I really enjoy reading educational research articles. The authors are pleasantly careful and measured in their descriptions of studies and conclusions. Instead of making huge claims and offering easy solutions, real educational research articles are like quiet coffee-time conversations. Authors work hard not to overstep and over-generalize. As a reader, I'm left with plenty of ideas to consider and think about as I watch the learners in my classroom.
In the course of this reading, I've found many new concepts and ways of thinking about reading, like the Simple View of reading, Four Resources Model, and task feedback. These different concepts have changed how I teach.

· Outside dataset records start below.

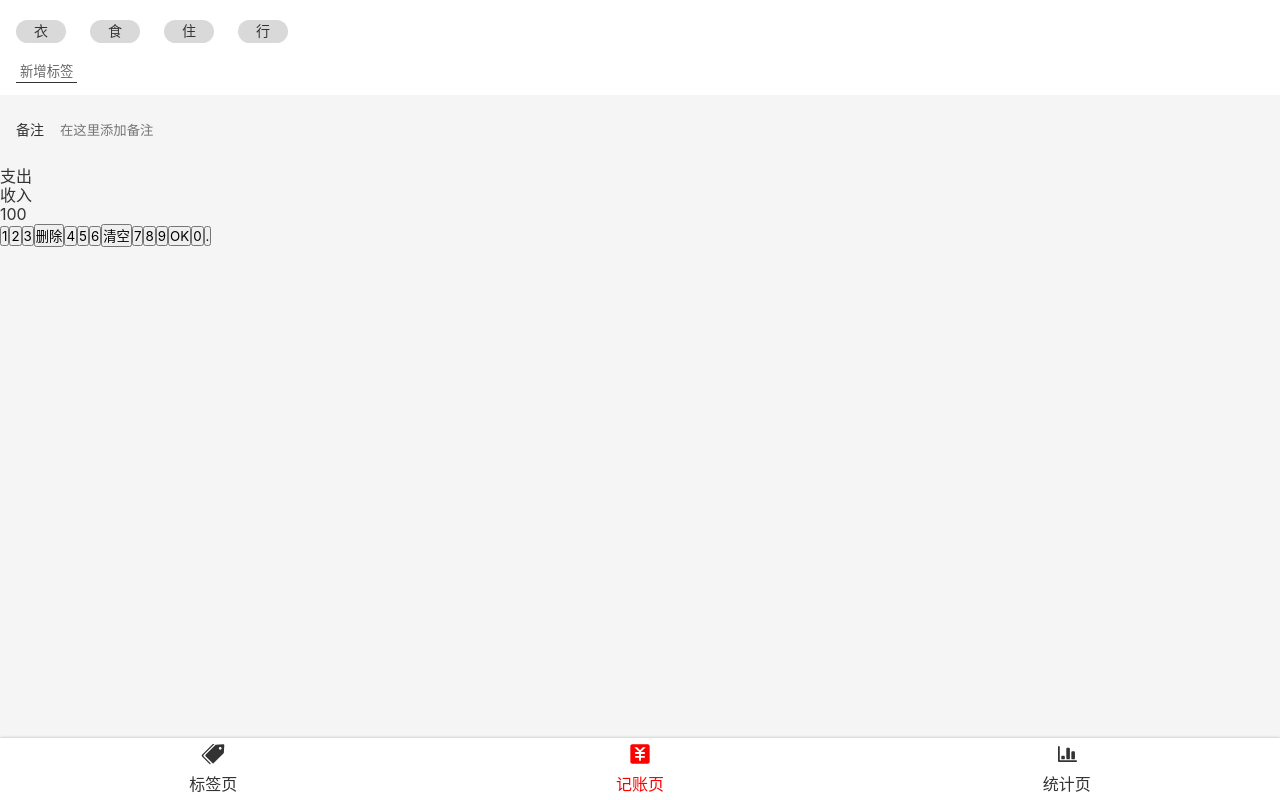
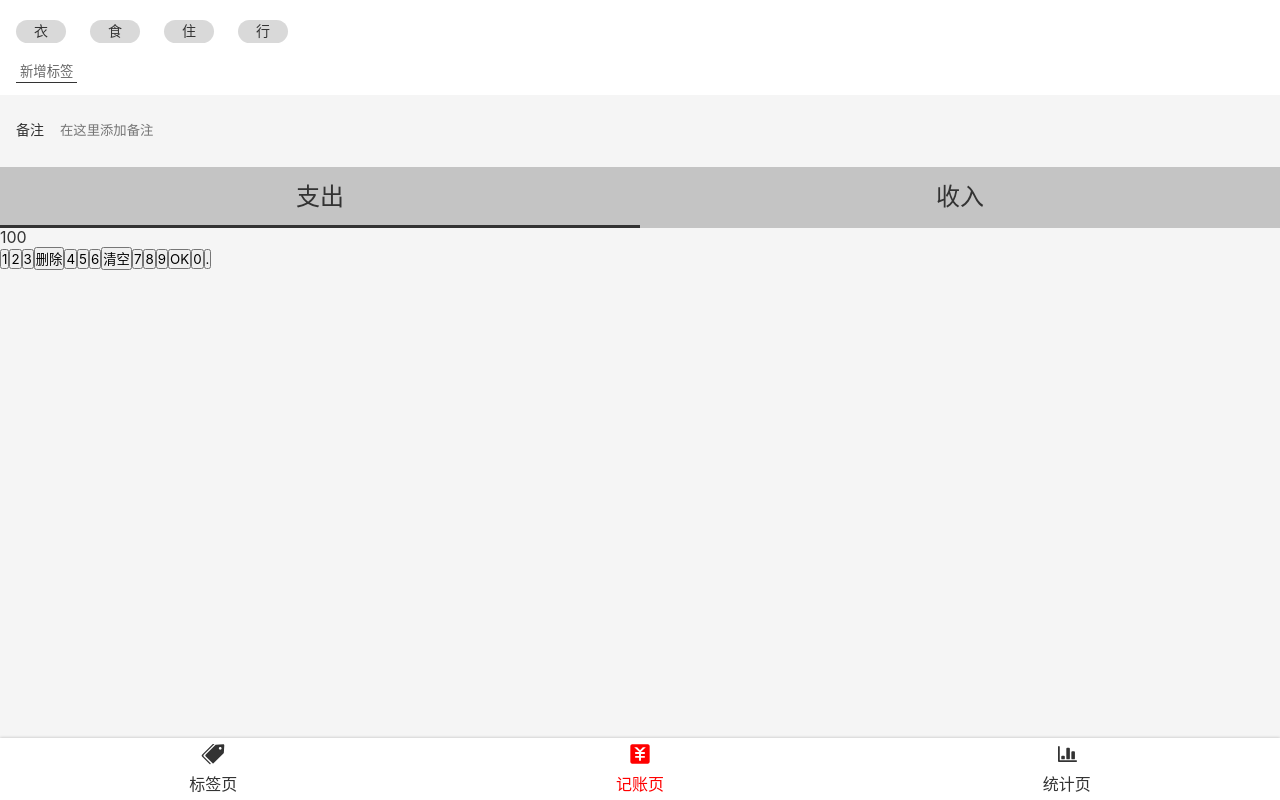
Before and after one commit to JimmeyCheung/morney-react, a React app: page /#/money in a window 1280 px wide. Built offline with nearby package versions, Linux system fonts and the light colour scheme.

Commit message:
完成Money组件类型UI

```diff
--- a/src/views/Money.tsx
+++ b/src/views/Money.tsx
@@ -33,7 +33,29 @@ const NotesSection = styled.section`
         }
     }
 `;
-const CategorySection = styled.section``;
+const CategorySection = styled.section`
+    font-size: 24px;
+    > ul{
+        display:flex;
+        background:#c4c4c4;
+        > li {
+        width: 50%;
+        text-align:center;
+        padding: 16px 0;
+        position:relative;
+        &.selected::after{
+            content: '';
+            display:block;
+            height: 3px;
+            background:#333;
+            position:absolute;
+            bottom:0;
+            width: 100%;
+            left: 0;
+        }
+        }
+    }
+`;
 const NumberPadSection = styled.section``;
 const Money = () => {
     return (
@@ -56,7 +78,7 @@ const Money = () => {
                 </NotesSection>
                 <CategorySection>
                     <ul>
-                        <li>支出</li>
+                        <li className="selected">支出</li>
                         <li>收入</li>
                     </ul>
                 </CategorySection>
```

This is why I'm so delighted to have been given a copy of Developing Literacy in the Primary Classroom by Gary Woolley. Dr. Woolley's articles have been a deep influence on my teaching, especially as I teach students how to visualizing and self-monitor. Now, he has put together an easy-to-read yet comprehensive resource for teaching reading in elementary schools. All kinds of new and interesting models are discussed, with digital resources embedded within chapters and given a chapter of their own as well.

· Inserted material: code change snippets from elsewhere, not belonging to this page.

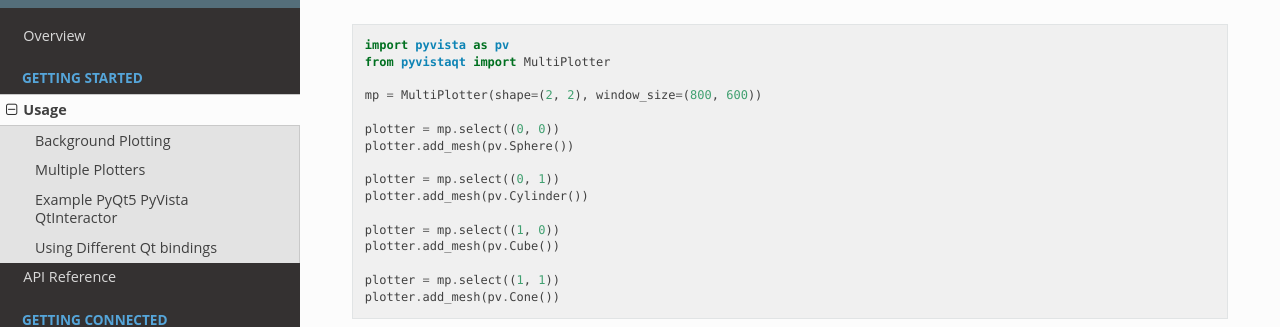
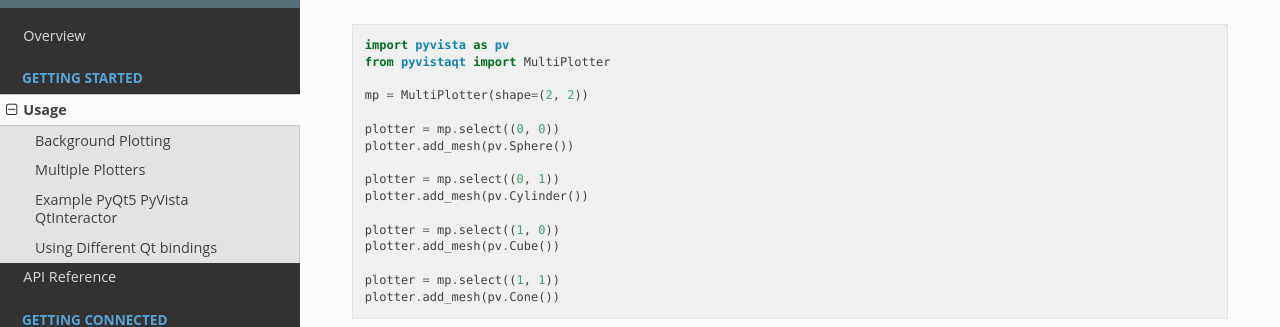
Before and after one commit to pyvista/pyvistaqt, a Sphinx documentation site: the page built from docs/usage.rst, in a window 1280 px wide and 900 px high, scrolled down 781 px. Shown: the part 172-499 px from the top of the window. Built offline with Sphinx 7.4.7 and the Read the Docs theme 2.0.0, drawn with Linux system fonts in a browser that asks for light colours.

Commit message:
Make it minimal

```diff
--- a/docs/usage.rst
+++ b/docs/usage.rst
@@ -53,7 +53,7 @@
     import pyvista as pv
     from pyvistaqt import MultiPlotter
 
-    mp = MultiPlotter(shape=(2, 2), window_size=(800, 600))
+    mp = MultiPlotter(shape=(2, 2))
 
     plotter = mp.select((0, 0))
     plotter.add_mesh(pv.Sphere())
```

As Dr. Woolley works in Australia, this book offers American readers a refreshing change from constant talk of the Common Core. But strong literacy instruction is good practice no matter what you call it or what standards you apply to it. Reading and writing combine a number of different processes, and awareness of those processes helps teachers to design the best classroom environment and learning experiences.

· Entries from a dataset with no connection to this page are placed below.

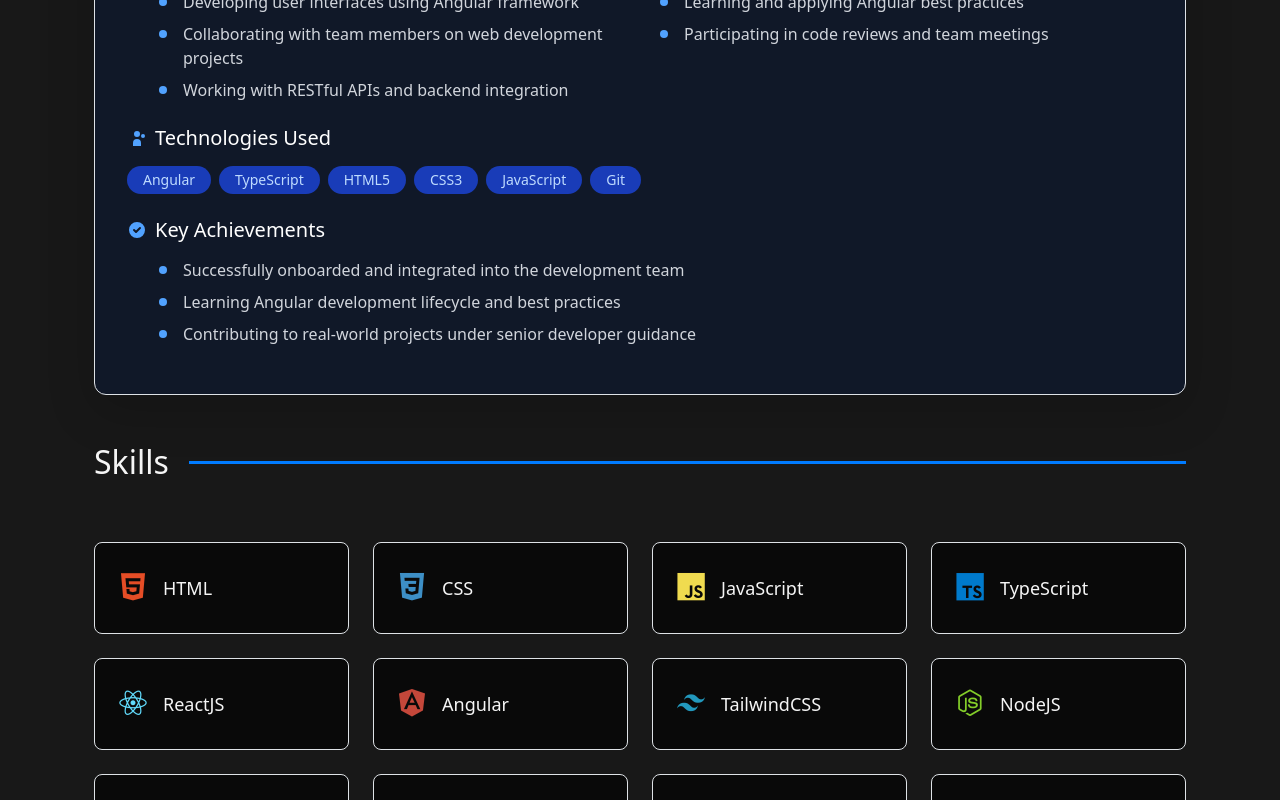
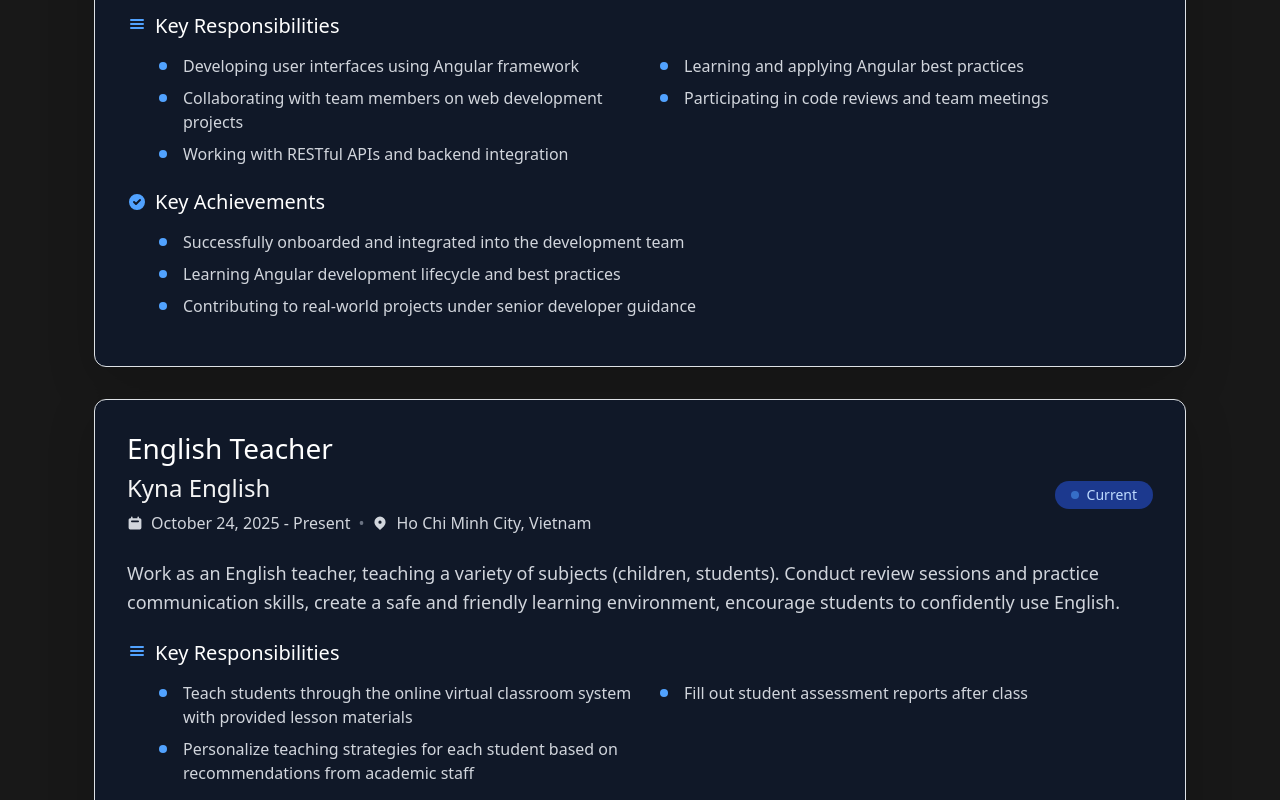
Before and after one commit to HuyANGULARandREACT/Portfolio, a React (Vite) app in the folder react_portfolio/: page / in a window 1280 px wide. Shown: the part 2020-2820 px from the top of the page. Built offline with nearby package versions, Linux system fonts and the light colour scheme.

Commit message:
add work exp

```diff
--- a/react_portfolio/src/data/Locales/en.js
+++ b/react_portfolio/src/data/Locales/en.js
@@ -153,6 +153,27 @@ const en = {
         "Contributing to real-world projects under senior developer guidance",
       ],
     },
+    {
+      id: 2,
+      company: "Kyna English",
+      position: "English Teacher",
+      duration: "October 24, 2025 - Present",
+      onboardDate: "October 24",
+      location: "Ho Chi Minh City, Vietnam",
+      description:
+        "Work as an English teacher, teaching a variety of subjects (children, students). Conduct review sessions and practice communication skills, create a safe and friendly learning environment, encourage students to confidently use English. ",
+      responsibilities: [
+        "Teach students through the online virtual classroom system with provided lesson materials",
+        "Fill out student assessment reports after class",
+        "Personalize teaching strategies for each student based on recommendations from academic staff",
+      ],
+      technologies: ["none"],
+      achievements: [
+        "Develop a set of supplementary materials to increase interaction in class and support after-school review learning.",
+        "Apply periodic assessments and detailed progress reports, helping to quickly identify knowledge gaps and adjust the learning path for each student.",
+        "Customize teaching strategies for students with special needs (test preparation, communication skills training)",
+      ],
+    },
   ],
 };
 
--- a/react_portfolio/src/data/Locales/vi.js
+++ b/react_portfolio/src/data/Locales/vi.js
@@ -133,7 +133,7 @@ const vi = {
       onboardDate: "16 tháng 9, 2025",
       location: "Thành phố Hồ Chí Minh, Việt Nam",
       description:
-        "Làm việc với vai trò thực tập sinh Angular, phát triển ứng dụng web sử dụng framework Angular và học hỏi các thực hành phát triển frontend hiện đại.",
+        "Làm việc với vai trò thực tập sinh Angular, phát triển ứng dụng web sử dụng framework Angular và học hỏi các thực hành phát triển frontend hiện đại. ",
       responsibilities: [
         "Phát triển giao diện người dùng sử dụng framework Angular",
         "Học hỏi và áp dụng các best practices của Angular",
@@ -141,20 +141,34 @@ const vi = {
         "Tham gia vào việc review code và các cuộc họp nhóm",
         "Làm việc với RESTful APIs và tích hợp backend",
       ],
-      technologies: [
-        "Angular",
-        "TypeScript",
-        "HTML5",
-        "CSS3",
-        "JavaScript",
-        "Git",
-      ],
+
       achievements: [
         "Thành công trong việc onboard và hòa nhập vào nhóm phát triển",
         "Học hỏi quy trình phát triển Angular và các best practices",
         "Đóng góp vào các dự án thực tế dưới sự hướng dẫn của senior developer",
       ],
     },
+    {
+      id: 2,
+      company: "Kyna English",
+      position: "Giáo viên tiếng anh",
+      duration: "24 tháng 10, 2025 - Hiện tại",
+      onboardDate: "24 tháng 10",
+      location: "Thành phố Hồ Chí Minh, Việt Nam",
+      description:
+        "Làm việc với vai trò giáo viên tiếng anh, giảng dạy nhiều đối tượng (thiếu nhi, học sinh). Thực hiện các buổi ôn luyện và luyện kỹ năng giao tiếp, ạo môi trường học an toàn, thân thiện, khuyến khích học viên tự tin sử dụng tiếng Anh. ",
+      responsibilities: [
+        "Dạy lớp cho học sinh thông qua hệ thống lớp học ảo trực tuyến với tài liệu bài học được cung cấp",
+        "Điền vào báo cáo đánh giá học sinh sau giờ học",
+        "Cá nhân hóa các chiến lược giảng dạy cho từng sinh viên dựa trên đề xuất của cán bộ học vụ",
+      ],
+
+      achievements: [
+        "Phát triển bộ tài liệu bổ trợ giúp tăng mức độ tương tác trong lớp và hỗ trợ việc ôn luyện ngoài giờ học.",
+        "Áp dụng các bài đánh giá định kỳ và báo cáo tiến độ chi tiết, giúp xác định nhanh lỗ hổng kiến thức và điều chỉnh lộ trình học cho từng học viên.",
+        "Tùy biến chiến lược giảng dạy cho học viên có nhu cầu đặc thù (chuẩn bị thi, rèn kỹ năng giao tiếp)",
+      ],
+    },
   ],
 };
 
--- a/react_portfolio/src/pages/home/workExp.jsx
+++ b/react_portfolio/src/pages/home/workExp.jsx
@@ -40,7 +40,7 @@ const WorkExp = () => {
   }, []);
 
   return (
-    <Container className="mt-5 mb-5">
+    <Container className="mt-15 mb-15">
       <div ref={workExpRef}>
         <h2 className="text-3xl font-bold mb-8 flex items-center gap-2">
           {t("page.workExp")}
@@ -53,7 +53,7 @@ const WorkExp = () => {
           ></span>
         </h2>
 
-        <div className="space-y-8">
+        <div className="space-y-8 mt-15 ">
           {workExperience.map((work) => (
             <div
               key={work.id}
@@ -158,7 +158,7 @@ const WorkExp = () => {
                 </ul>
               </div>
 
-              {/* Technologies */}
+              {/* Technologies
               <div className="mb-6">
                 <h5 className="text-lg font-semibold text-white mb-3 flex items-center gap-2">
                   <svg
@@ -173,7 +173,7 @@ const WorkExp = () => {
                     : "Technologies Used"}
                 </h5>
                 <div className="flex flex-wrap gap-2">
-                  {work.technologies.map((tech, index) => (
+                  {work.technologies?.map((tech, index) => (
                     <span
                       key={index}
                       className="px-3 py-1 bg-blue-800 text-blue-200 rounded-full text-sm font-medium hover:bg-blue-700 transition-colors duration-200"
@@ -182,7 +182,7 @@ const WorkExp = () => {
                     </span>
                   ))}
                 </div>
-              </div>
+              </div> */}
 
               {/* Achievements */}
               <div>
```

This book is useful for any elementary teacher looking to expand their reading and literacy horizons. Short chapters and lots of headings make it easy to pick up and read in short segments. It would also be an excellent introduction to literacy instruction for college students, especially with the end of chapter questions and activities. (Plus there is a bit from my blog included--how exciting!)